The Commodore Mine, one of the first in the area, made by John C. Mackenzie and several of his friends. Here they discovered the famous Amethyst Vein.  This is one of the greatest silver mines and was operated from 1891 to 1976.  It has almost 200 miles of tunnels and underground workings.

The Commodore Ore House and Chutes.  Ore was loaded on wagons and taken to the railroad where it was transported to distant mills.  The Commodore did not use the Humphrey Mine.

Weaver Town site, where at one time several hundred people called this home.  Weaver City is located at the base of the richest producing mines, The Amethyst and Last Chance mines.

Looking beyond Weaver Town site to the Amethyst Mine and up on top of the hill is the Last Chance Mine (which I will visit more later).  The Amethyst Mine had 12 levels and at one time they produced 1500 ounces of silver per ton.

What is left of the Midwest Mine.  Although a vein was never found, they did find high grade ore.   No ore was ever shipped from this mine, even though it operated from 1911-1970.
The Equity Mine is still in operation today, although it was only in operation on and off from 1912-1970.  I believe it has started up operation again just recently.  The Equity Mine reopened in 2011.

With this snowcat they are prepared for the winter weather.  I understand it can get down to 20 degrees below 0.  Way too cold for my taste.

Just a sign that fall is on its way, some Aspen leaves have already changed to gold.

Looking down on the mines below from up above.

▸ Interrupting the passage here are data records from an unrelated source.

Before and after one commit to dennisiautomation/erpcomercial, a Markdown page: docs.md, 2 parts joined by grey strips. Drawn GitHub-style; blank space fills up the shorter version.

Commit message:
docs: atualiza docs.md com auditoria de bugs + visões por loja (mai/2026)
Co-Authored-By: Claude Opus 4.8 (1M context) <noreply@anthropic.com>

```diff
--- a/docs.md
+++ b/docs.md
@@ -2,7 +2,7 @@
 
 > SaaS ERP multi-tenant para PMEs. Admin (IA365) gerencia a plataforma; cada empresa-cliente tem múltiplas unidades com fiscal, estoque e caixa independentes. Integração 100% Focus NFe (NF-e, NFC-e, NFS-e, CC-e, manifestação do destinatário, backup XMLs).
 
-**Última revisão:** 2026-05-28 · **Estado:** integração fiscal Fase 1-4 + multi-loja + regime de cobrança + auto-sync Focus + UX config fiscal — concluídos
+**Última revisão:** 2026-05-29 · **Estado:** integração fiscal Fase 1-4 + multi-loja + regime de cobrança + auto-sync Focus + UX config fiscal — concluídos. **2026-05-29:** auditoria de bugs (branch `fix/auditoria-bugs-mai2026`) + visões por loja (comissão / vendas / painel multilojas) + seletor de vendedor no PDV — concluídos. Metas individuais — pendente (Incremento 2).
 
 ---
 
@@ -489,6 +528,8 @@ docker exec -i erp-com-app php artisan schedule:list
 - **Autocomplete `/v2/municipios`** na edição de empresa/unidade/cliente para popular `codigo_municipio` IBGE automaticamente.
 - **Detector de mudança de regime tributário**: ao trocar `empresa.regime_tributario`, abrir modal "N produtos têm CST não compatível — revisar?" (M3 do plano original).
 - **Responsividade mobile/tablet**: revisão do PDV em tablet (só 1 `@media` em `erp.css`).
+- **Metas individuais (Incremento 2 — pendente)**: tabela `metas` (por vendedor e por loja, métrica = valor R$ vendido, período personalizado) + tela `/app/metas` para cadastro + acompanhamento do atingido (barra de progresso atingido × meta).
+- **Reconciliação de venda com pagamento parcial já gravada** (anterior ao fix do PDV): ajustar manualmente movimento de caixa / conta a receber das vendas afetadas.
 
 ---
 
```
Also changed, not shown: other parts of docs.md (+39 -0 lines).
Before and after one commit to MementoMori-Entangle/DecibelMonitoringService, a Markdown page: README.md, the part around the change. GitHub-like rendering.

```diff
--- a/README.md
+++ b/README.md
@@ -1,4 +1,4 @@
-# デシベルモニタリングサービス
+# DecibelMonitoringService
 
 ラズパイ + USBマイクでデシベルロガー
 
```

At the site of the Last Chance Mine, you can browse through old mining equipment, look at the extensive rocks for sale, wonder at the beautiful rings and jewelry for sale, or even go dig your own ore (for $2 a bucket).

Bachelor Town Site.  During the 1890s this town was larger than the current town of Creede (which at that time was called Jimtown) and did 2/3 of all business of the area.  

This deer watched us, but wasn't concerned enough to move.

There is no denying the beauty of the area.  This is looking down on Creede.

The Bulldog Mine is new (compared to all the old mines we viewed).  It was built  in 1969 and uses all modern mining and milling technology.

Bob Ford is no longer buried here, but he was.  Bob Ford is known as the man who shot Jesse James in the back.  After he shot Jesse, he headed west to avoid revenge from Jesse's friends.  It worked for several years and Bob Ford became a wealthy man by supplying liquor, cigars to the miners.  He eventually opened a saloon and gambling hall.  But a friend of Jesse's, Ed O'Kelly, came into the area and was elected sheriff of Bachelor City.  He heard that Bob Ford was running a saloon in Creede and went to check it out.  Two months later he confronted Bob Ford and shot him.  Bob Ford was well liked and his friends gathered a lynch mob to hang O'Kelly.  O'Kelly was saved from the lynch mob, but was convicted of the murder of Bob Ford and spent 10 years in prison.  Several months after Bob's death and burial here, his widow had his remains returned to Missouri, his home.